Deciphering the effect of temperature on circadian clock performance in trees

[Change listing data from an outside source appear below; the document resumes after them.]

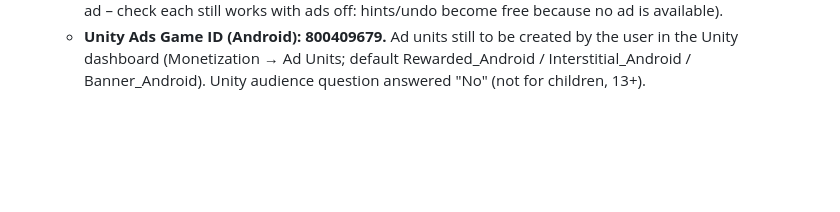
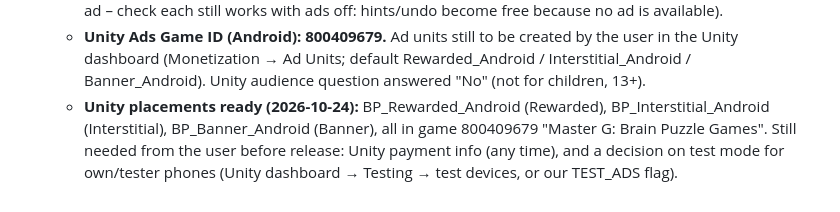
Before and after one commit to adarshk47/Games, a Markdown page: docs/NEXT_UPDATE_NOTES.md, the part around the change. GitHub-like rendering; blank space fills up the shorter version.

Commit message:
Notes: Unity placement ids
Co-Authored-By: Claude Opus 5.5 <noreply@anthropic.com>

```diff
--- a/docs/NEXT_UPDATE_NOTES.md
+++ b/docs/NEXT_UPDATE_NOTES.md
@@ -134,3 +134,8 @@ styles, Bus Jam bus-stop + park look, ad-free grant / coupon re-checked when the
   - **Unity Ads Game ID (Android): 800409679.** Ad units still to be created by the user in the
     Unity dashboard (Monetization → Ad Units; default Rewarded_Android / Interstitial_Android /
     Banner_Android). Unity audience question answered "No" (not for children, 13+).
+  - **Unity placements ready (2026-10-24):** BP_Rewarded_Android (Rewarded),
+    BP_Interstitial_Android (Interstitial), BP_Banner_Android (Banner), all in game 800409679
+    "Master G: Brain Puzzle Games". Still needed from the user before release: Unity payment info
+    (any time), and a decision on test mode for own/tester phones (Unity dashboard → Testing →
+    test devices, or our TEST_ADS flag).
```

Circadian clock increases organism’s fitness by providing a mechanism to anticipate events such as sunrise and adjust their transcriptional programs (Webb et al. 2019, Nature Communications 10:550). Due to its ability to maintain 24h-rhythms over a wide range of temperatures, circadian clocks have been proposed to contribute to thermal adaptation and plasticity in plants (Resco et al. 2009, Ecology letters 12:583). However, consequences of clock performance on plant behavior in natural ecosystems are scarcely known. This constitutes relevant information to understand and predict the effect of climate change on plant behavior. In this talk I will show the way in which we use indoor experiments in combination with trials in a natural laboratory in the mountains to explore the influence of temperature on the performance of circadian clocks in trees. I will show genomic, biochemical and eco-physiological experiments that provide evidence in favor that differences between species in the influence of temperature on the performance of their circadian clocks contribute to physiological adaptation of trees to the local thermic environment. Our experimental system is located in the southernmost woody ecosystem of the world: the sub-Antarctic temperate forests of Patagonia where two species of the genera Nothofagus which belongs to the order Fagales, are sharply distributed along altitudinal gradients, inhabiting non-overlapping thermal niches.